(Available data Opens)

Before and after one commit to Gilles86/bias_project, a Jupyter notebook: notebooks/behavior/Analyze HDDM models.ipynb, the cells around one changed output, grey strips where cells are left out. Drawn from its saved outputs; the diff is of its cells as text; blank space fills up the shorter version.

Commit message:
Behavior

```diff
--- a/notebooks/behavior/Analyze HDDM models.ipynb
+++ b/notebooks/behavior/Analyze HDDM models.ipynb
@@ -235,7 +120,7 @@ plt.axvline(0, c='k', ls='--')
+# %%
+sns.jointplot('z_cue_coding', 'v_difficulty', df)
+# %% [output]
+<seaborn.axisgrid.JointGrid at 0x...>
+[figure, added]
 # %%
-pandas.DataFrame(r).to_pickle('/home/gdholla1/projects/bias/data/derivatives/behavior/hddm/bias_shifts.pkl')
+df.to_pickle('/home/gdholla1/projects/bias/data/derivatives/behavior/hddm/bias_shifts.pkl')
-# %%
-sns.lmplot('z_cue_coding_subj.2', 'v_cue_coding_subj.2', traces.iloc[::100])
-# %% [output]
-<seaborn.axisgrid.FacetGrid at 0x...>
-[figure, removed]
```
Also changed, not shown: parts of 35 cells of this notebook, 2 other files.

(Available data Closes)
(Available data Opens)

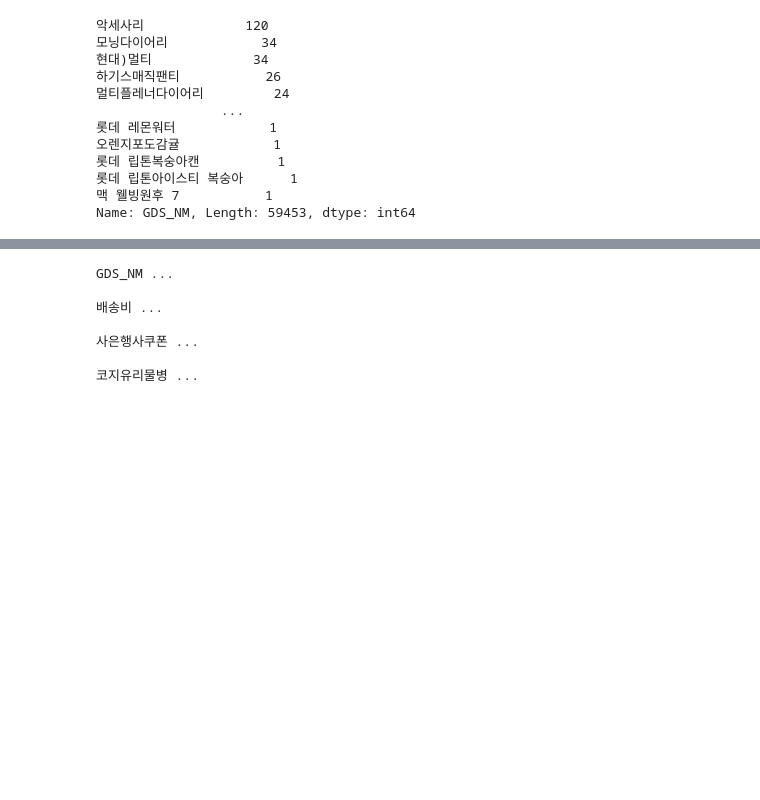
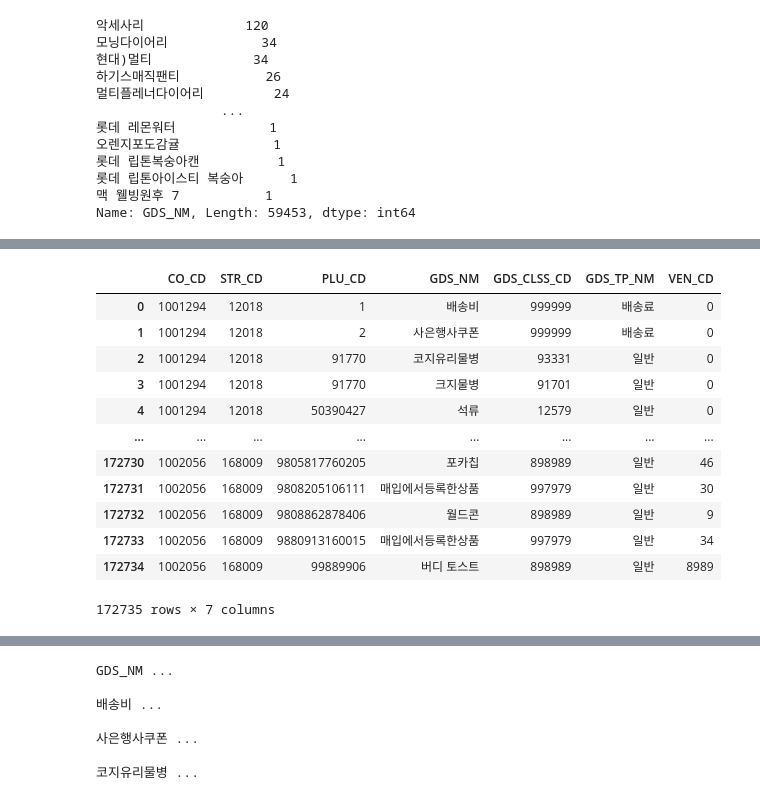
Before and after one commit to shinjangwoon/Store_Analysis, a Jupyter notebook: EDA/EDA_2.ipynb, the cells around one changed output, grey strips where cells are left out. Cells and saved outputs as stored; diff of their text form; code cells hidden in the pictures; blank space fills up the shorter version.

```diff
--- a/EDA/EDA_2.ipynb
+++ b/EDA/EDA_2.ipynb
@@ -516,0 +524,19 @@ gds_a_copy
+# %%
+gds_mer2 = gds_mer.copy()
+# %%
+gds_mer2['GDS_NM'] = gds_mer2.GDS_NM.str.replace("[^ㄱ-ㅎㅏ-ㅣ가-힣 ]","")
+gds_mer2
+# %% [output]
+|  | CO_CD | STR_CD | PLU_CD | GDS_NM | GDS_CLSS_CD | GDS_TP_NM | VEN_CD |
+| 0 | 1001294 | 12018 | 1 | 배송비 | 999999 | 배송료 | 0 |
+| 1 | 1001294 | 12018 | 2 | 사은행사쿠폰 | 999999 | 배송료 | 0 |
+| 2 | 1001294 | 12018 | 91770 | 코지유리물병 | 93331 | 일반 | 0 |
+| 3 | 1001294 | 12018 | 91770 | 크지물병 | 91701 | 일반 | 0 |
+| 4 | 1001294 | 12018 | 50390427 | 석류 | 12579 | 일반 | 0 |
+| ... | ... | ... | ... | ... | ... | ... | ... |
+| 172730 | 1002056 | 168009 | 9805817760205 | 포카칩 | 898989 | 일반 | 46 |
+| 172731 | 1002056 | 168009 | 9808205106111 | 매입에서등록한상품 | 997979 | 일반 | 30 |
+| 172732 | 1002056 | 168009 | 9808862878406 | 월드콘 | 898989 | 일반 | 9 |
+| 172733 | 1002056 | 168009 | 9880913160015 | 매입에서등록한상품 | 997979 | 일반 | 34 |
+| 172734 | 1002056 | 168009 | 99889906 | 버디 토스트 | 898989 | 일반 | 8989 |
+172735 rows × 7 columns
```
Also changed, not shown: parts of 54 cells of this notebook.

(Available data Closes)

● **Exercise objective**
Go through the listing above and copy each line in which the string "projects" is found.

● **Solution**
-pandas.DataFrame(r).to_pickle('/home/gdholla1/projects/bias/data/derivatives/behavior/hddm/bias_shifts.pkl')
+df.to_pickle('/home/gdholla1/projects/bias/data/derivatives/behavior/hddm/bias_shifts.pkl')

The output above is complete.